How furnaces are sized
Furnace size is based on two factors:
- The amount of heat a furnace provides per hour (measured in BTUs)
- How efficiently the furnace creates that heat (measured by the AFUE rating)
We’ll explain both factors in more detail….
BTUs––BTU output measures the amount of heat a furnace provides. Residential furnace sizes range from 30,000 BTUs to 120,000 BTUs.
The higher the BTU output, the more heat the furnace provides.
Efficiency––Some of the heat produced by a furnace is lost into the chimney or is vented outside in the form of flue gases (for gas furnaces only). AFUE (Annual Fuel Utilization Efficiency) is a rating given to every furnace that measures the amount of heat it can produce that will NOT be lost.
Efficiency ratings range between 80% and 98% AFUE for gas furnaces. The lower the efficiency rating, the more it impacts the actual heat (in BTUs) that a furnace provides.
For example, a 100,000 BTU furnace that runs at 80% efficiency actually only provides 80,000 BTUs directly to the home.
The bottom line? The higher the AFUE rating, the more efficient the furnace and the less money you will waste in the long run on wasted heat.
Why the right size furnace matters
Installing the wrong size furnace will result in:

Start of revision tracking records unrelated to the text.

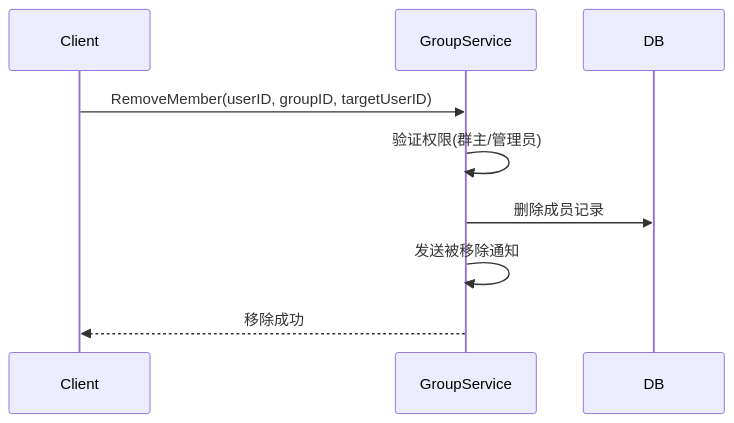
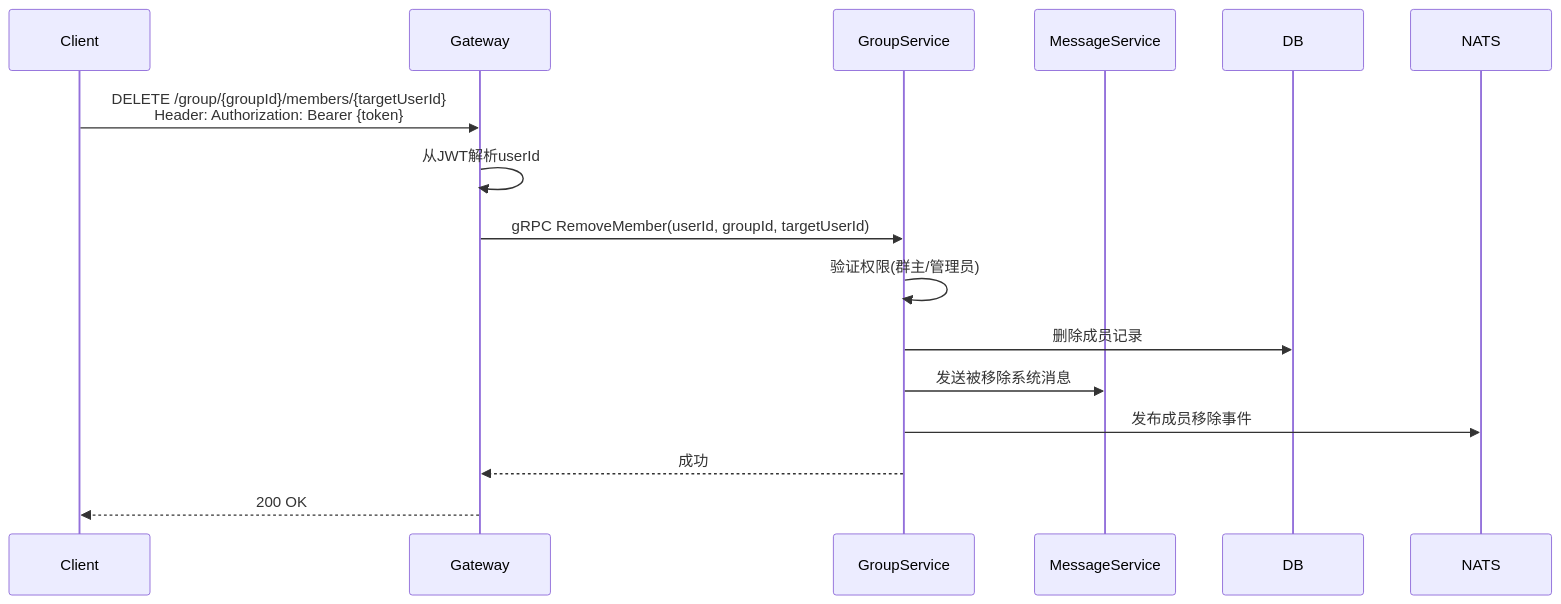
One commit to yzhgit/anychat-server changed the second of 4 diagrams in docs/design/group/member.md. Above: the diagram before and after it, drawn with Mermaid. The commit also changed other lines of this file and 30 other files, not shown here.

First line of the commit message:
docs: 更新设计文档时序图，添加Gateway和NATS参与者

````diff
--- a/docs/design/group/member.md
+++ b/docs/design/group/member.md
@@ -36,12 +43,19 @@
 ```mermaid
 sequenceDiagram
     participant Client
+    participant Gateway
     participant GroupService
+    participant MessageService
     participant DB
+    participant NATS
 
-    Client->>GroupService: RemoveMember(userID, groupID, targetUserID)
+    Client->>Gateway: DELETE /group/{groupId}/members/{targetUserId}<br/>Header: Authorization: Bearer {token}
+    Gateway->>Gateway: 从JWT解析userId
+    Gateway->>GroupService: gRPC RemoveMember(userId, groupId, targetUserId)
     GroupService->>GroupService: 验证权限(群主/管理员)
     GroupService->>DB: 删除成员记录
-    GroupService->>GroupService: 发送被移除通知
-    GroupService-->>Client: 移除成功
+    GroupService->>MessageService: 发送被移除系统消息
+    GroupService->>NATS: 发布成员移除事件
+    GroupService-->>Gateway: 成功
+    Gateway-->>Client: 200 OK
 ```
````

- An uncomfortable home. Your home will heat unevenly if the furnace is too large. Your home will never heat to a comfortable temperature if your furnace is too small.
- A higher utility bill. A furnace that is too large will cycle on and off quicker than the system was designed to. Because starting a furnace motor uses more energy than running a furnace, your utility bill will be higher. On the other hand, a furnace that is too small will run constantly to try to meet your heating needs (but it will never succeed), thus increasing your utility bill.
- Shorter furnace lifespan. Cycling on and off or running constantly is hard on a furnace. Not only will your furnace wear out sooner than expected, but you will pay more for repairs along the way.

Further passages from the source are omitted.